In case you hadn’t heard, Julia Child–longtime chef, TV fixture and inspiration to every single domestic media goddess who followed in her footsteps (including Martha Stewart and, yes, even Rachael Ray) would have turned 100 this week.

Most of us were too young to watch her in her prime, but she remained active until the ripe young age of 90, and today she stands as a perfect example of one woman who transformed her passion into an enduring brand–Mastering the Art of French Cooking remains a bestseller today, and we don’t think Meryl Streep can take all the credit.
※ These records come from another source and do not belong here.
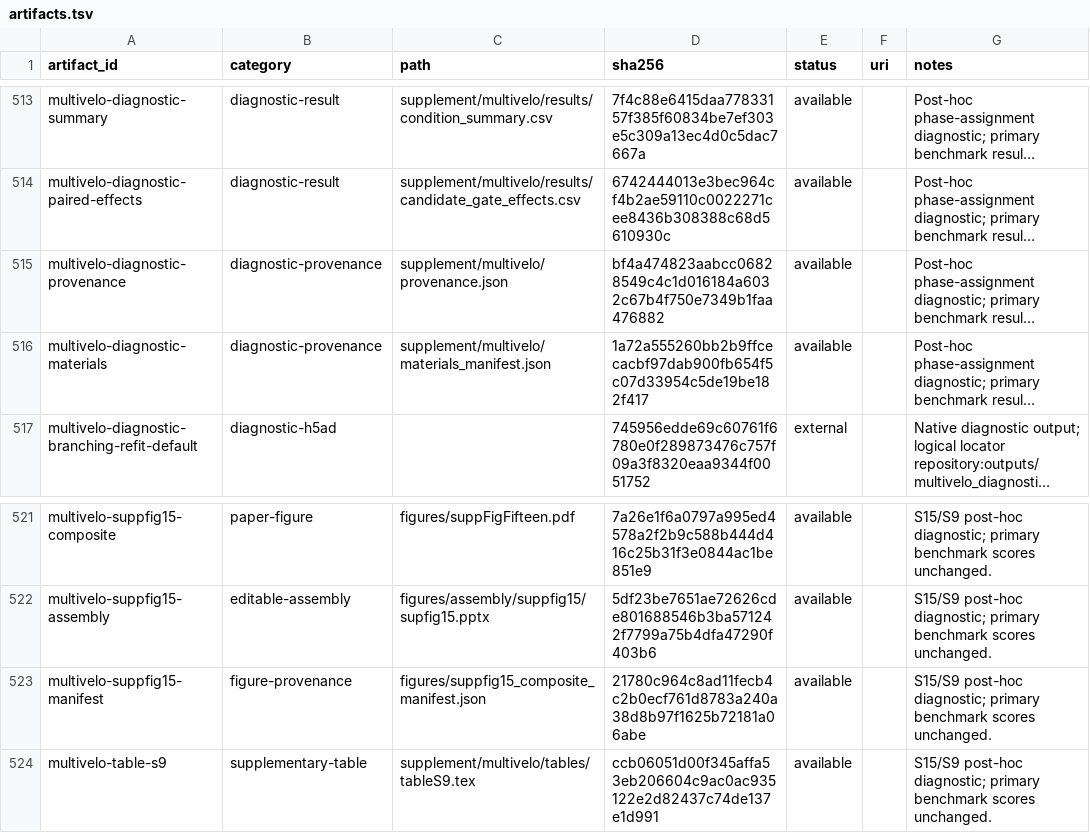
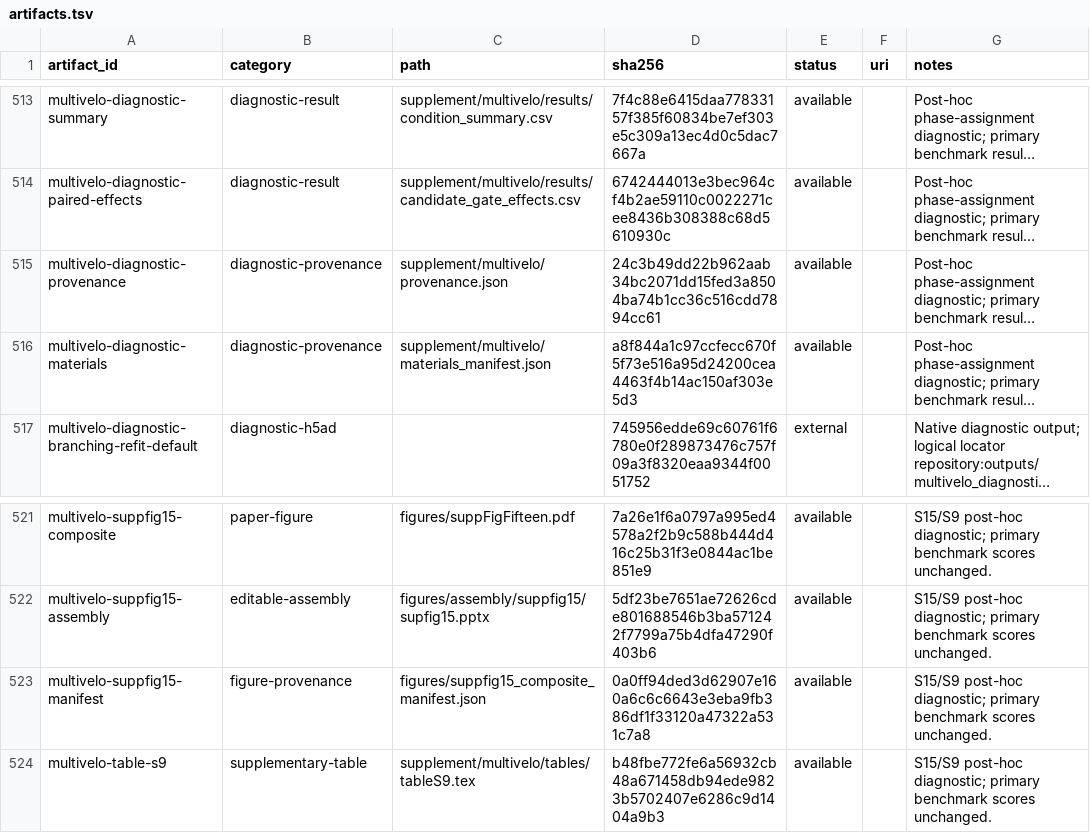
Before and after one commit to Tomorin259/benchmark_repository, a TSV file: artifacts.tsv, drawn as a sheet; only a part is shown, gaps mark what is left out; long unchanged cells end in …; the diff names each change by its address in the sheet, - before the commit and + after, or states it on an @@ line.

Commit message:
supplement: focus Table S9 on core branching controls

```diff
--- a/artifacts.tsv
+++ b/artifacts.tsv
-D515 (sha256): bf4a474823aabcc06828549c4c1d016184a6032c67b4f750e7349b1faa476882
+D515 (sha256): 24c3b49dd22b962aab34bc2071dd15fed3a8504ba74b1cc36c516cdd7894cc61
-D516 (sha256): 1a72a555260bb2b9ffcecacbf97dab900fb654f5c07d33954c5de19be182f417
+D516 (sha256): a8f844a1c97ccfecc670f5f73e516a95d24200cea4463f4b14ac150af303e5d3
-D523 (sha256): 21780c964c8ad11fecb4c2b0ecf761d8783a240a38d8b97f1625b72181a06abe
+D523 (sha256): 0a0ff94ded3d62907e160a6c6c6643e3eba9fb386df1f33120a47322a531c7a8
-D524 (sha256): ccb06051d00f345affa53eb206604c9ac0ac935122e2d82437c74de137e1d991
+D524 (sha256): b48fbe772fe6a56932cb48a671458db94ede9823b5702407e6286c9d1404a9b3
```
Also changed, not shown: 10 other files.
Everyone—including the White House’s executive pastry chef—seems to have taken a moment this week to weigh in on the woman who changed not just French cuisine but the art of cooking in general.

Grub Street collects some of the better remembrances here, and this auto-tuned PBS “remix” must be seen to be believed (we can’t quite decide if this is a good thing). As the woman herself said, “Everything in moderation…including moderation.”